Text Publishing, 2019, 208pp., ISBN: 9781925603842, p/bk. AUS$29.99
I don’t normally do book reviews, but I’ve just recently finished From Secret Ballot to Democracy Sausage by Judith Brett, Emeritus Professor of Politics at La Trobe University, which ticks the boxes of being a new book about topics central to the theme of my website, The Tally Room, and it was an excellent read.
There is a lot out there for a dedicated reader of Australian electoral history, but not much of it is written for a broader audience. I have learned a lot in particular from Peter Cochrane’s Colonial Ambition, which focuses on the development of democratic institutions in New South Wales from the 1840s until the 1860s, and The Australian Electoral System by David Farrell and Ian McAllister, which covers the history of the Australian electoral system along with more contemporary content, in a format closer to that of a textbook. I also found Peter Brent’s PhD 2008 thesis The rise of the returning officer : how colonial Australia developed advanced electoral institutions interesting in exploring how the structure of Australian electoral administration evolved.
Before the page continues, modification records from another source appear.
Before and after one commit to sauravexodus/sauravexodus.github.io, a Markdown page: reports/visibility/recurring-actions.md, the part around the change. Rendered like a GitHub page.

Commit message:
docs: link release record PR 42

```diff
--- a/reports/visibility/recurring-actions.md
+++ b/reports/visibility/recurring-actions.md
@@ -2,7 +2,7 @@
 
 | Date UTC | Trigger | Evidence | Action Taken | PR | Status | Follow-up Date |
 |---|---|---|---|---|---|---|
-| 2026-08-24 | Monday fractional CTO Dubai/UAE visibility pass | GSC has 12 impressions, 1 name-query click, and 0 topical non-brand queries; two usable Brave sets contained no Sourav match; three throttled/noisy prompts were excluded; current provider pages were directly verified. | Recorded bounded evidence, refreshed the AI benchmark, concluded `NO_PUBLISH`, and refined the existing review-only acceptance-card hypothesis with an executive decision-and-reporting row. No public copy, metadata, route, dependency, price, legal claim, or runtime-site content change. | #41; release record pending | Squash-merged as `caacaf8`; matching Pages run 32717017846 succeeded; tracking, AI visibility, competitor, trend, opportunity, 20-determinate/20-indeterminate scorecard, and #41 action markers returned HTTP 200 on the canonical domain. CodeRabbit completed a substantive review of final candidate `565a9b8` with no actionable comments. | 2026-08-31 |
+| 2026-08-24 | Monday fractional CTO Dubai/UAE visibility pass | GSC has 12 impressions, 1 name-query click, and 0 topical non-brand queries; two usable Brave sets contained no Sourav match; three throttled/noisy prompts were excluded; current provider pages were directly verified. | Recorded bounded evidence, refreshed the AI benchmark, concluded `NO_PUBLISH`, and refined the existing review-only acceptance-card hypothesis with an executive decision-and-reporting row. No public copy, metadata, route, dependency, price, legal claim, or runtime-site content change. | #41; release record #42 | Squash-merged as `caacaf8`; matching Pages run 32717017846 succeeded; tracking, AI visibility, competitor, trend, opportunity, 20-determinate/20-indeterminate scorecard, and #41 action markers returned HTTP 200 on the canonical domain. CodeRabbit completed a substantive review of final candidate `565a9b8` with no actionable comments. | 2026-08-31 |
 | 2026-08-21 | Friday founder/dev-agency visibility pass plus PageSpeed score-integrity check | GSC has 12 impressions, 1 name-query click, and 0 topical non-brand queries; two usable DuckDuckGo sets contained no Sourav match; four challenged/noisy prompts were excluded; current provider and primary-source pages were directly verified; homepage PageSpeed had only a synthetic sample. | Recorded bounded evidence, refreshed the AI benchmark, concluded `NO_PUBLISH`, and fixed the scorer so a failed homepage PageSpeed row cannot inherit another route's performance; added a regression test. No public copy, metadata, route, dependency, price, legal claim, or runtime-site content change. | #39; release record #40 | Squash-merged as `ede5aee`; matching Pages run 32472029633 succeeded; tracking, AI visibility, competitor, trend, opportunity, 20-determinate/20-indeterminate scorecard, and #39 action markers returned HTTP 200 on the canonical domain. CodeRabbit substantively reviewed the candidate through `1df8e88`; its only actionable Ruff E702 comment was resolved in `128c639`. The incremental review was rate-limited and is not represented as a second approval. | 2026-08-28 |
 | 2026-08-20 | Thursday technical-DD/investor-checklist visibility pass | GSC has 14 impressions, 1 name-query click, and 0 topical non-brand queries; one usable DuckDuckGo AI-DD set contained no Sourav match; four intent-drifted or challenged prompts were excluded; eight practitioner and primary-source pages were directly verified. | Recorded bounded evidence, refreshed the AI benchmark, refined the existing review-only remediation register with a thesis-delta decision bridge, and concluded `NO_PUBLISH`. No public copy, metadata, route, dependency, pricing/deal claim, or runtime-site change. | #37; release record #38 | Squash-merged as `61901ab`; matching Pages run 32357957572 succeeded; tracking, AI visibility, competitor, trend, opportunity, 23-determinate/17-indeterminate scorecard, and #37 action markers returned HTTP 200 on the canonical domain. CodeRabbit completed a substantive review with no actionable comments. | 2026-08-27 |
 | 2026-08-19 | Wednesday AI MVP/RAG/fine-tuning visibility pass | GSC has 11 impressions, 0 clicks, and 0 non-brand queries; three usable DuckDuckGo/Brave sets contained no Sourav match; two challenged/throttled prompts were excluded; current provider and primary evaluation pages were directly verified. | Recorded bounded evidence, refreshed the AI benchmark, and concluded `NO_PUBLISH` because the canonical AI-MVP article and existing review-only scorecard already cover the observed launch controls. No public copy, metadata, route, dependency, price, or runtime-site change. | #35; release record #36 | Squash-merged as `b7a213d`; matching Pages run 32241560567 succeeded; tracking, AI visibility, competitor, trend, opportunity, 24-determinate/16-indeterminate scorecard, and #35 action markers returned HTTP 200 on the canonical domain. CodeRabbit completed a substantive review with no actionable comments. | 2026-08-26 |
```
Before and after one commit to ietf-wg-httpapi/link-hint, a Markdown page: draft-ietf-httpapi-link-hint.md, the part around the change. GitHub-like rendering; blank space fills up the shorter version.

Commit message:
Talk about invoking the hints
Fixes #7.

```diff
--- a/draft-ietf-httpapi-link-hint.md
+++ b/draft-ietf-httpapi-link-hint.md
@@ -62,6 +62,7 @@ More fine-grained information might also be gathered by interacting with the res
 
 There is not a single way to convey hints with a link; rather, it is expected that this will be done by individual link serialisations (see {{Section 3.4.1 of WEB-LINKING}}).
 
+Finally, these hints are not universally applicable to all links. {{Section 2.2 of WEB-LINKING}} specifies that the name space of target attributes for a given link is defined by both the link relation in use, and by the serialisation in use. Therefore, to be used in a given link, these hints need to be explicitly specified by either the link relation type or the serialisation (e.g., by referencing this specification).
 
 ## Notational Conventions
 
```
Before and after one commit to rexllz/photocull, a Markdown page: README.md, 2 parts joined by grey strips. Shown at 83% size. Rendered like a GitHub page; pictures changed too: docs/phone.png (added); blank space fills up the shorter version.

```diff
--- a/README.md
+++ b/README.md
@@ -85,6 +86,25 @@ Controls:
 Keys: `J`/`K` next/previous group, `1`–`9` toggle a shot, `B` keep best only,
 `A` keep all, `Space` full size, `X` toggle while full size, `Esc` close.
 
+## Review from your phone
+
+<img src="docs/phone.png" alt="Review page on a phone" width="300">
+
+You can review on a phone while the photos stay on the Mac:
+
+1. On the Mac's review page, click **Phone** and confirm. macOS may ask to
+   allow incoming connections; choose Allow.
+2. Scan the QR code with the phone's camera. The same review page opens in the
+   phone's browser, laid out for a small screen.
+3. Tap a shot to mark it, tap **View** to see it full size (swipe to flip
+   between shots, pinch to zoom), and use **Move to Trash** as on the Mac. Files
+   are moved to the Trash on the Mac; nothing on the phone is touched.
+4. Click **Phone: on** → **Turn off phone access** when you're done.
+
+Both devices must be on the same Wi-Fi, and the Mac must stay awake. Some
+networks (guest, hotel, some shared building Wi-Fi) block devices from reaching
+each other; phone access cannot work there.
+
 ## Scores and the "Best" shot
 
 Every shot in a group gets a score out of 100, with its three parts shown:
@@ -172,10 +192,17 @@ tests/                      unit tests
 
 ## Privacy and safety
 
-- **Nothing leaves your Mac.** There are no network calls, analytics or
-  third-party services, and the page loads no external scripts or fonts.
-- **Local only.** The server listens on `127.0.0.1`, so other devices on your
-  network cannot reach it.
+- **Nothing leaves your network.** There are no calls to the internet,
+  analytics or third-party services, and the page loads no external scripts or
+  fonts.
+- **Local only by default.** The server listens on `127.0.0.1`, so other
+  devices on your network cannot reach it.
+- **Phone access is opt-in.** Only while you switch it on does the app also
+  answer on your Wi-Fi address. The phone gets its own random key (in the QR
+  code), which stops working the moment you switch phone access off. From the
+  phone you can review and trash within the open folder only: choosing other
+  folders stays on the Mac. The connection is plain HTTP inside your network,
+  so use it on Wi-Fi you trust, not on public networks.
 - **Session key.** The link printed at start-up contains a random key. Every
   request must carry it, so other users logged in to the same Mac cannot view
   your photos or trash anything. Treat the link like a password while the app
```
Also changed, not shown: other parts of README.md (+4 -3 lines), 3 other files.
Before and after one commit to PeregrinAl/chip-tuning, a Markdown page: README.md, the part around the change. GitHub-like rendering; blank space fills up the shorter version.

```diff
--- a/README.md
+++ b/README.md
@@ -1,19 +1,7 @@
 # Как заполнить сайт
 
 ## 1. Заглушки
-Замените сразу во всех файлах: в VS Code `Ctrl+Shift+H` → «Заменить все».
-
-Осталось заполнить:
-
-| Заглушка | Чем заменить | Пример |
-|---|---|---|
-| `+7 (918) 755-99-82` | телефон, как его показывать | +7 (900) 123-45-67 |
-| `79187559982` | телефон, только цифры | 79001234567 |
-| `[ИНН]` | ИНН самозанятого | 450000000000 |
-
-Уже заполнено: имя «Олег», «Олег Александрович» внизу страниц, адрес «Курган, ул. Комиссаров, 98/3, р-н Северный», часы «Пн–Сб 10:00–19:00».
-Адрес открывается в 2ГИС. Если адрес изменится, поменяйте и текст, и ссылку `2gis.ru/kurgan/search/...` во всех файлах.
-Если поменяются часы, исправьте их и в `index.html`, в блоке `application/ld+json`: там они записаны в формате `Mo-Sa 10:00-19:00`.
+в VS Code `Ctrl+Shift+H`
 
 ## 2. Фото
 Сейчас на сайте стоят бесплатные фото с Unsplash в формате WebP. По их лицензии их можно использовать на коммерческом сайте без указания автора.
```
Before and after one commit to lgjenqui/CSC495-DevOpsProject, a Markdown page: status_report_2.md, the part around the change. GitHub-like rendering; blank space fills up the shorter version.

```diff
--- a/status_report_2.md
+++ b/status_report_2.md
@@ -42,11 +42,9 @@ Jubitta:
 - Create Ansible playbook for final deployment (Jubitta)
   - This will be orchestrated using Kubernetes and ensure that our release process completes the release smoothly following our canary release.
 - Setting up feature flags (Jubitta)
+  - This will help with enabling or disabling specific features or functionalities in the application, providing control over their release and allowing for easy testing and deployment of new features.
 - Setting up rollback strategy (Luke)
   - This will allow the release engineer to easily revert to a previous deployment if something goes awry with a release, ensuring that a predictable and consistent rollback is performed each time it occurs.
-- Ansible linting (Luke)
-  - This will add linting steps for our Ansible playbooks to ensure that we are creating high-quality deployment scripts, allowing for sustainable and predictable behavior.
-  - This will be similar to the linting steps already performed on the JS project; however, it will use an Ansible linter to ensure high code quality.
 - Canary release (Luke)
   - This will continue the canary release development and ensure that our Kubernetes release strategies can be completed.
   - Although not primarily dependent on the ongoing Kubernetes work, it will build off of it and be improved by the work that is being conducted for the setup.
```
I’m sure there’s a lot more in the political and historical journals yet to be read.
So many of the topics in Brett’s book weren’t new to me, but they were told in a very engaging and interesting way, telling the story about the origins of each major development in Australia’s voting system and giving more atmosphere to the motivations and actions of key players in these developments.
The book’s blurb focuses on compulsory voting, as does the subtitle. Compulsory voting is definitely an important theme that appears a number of times in the book, but this story isn’t just about compulsory voting. It also covers a bunch of other distinctive Australian electoral innovations that don’t have much to do with compulsory voting.
The book covers:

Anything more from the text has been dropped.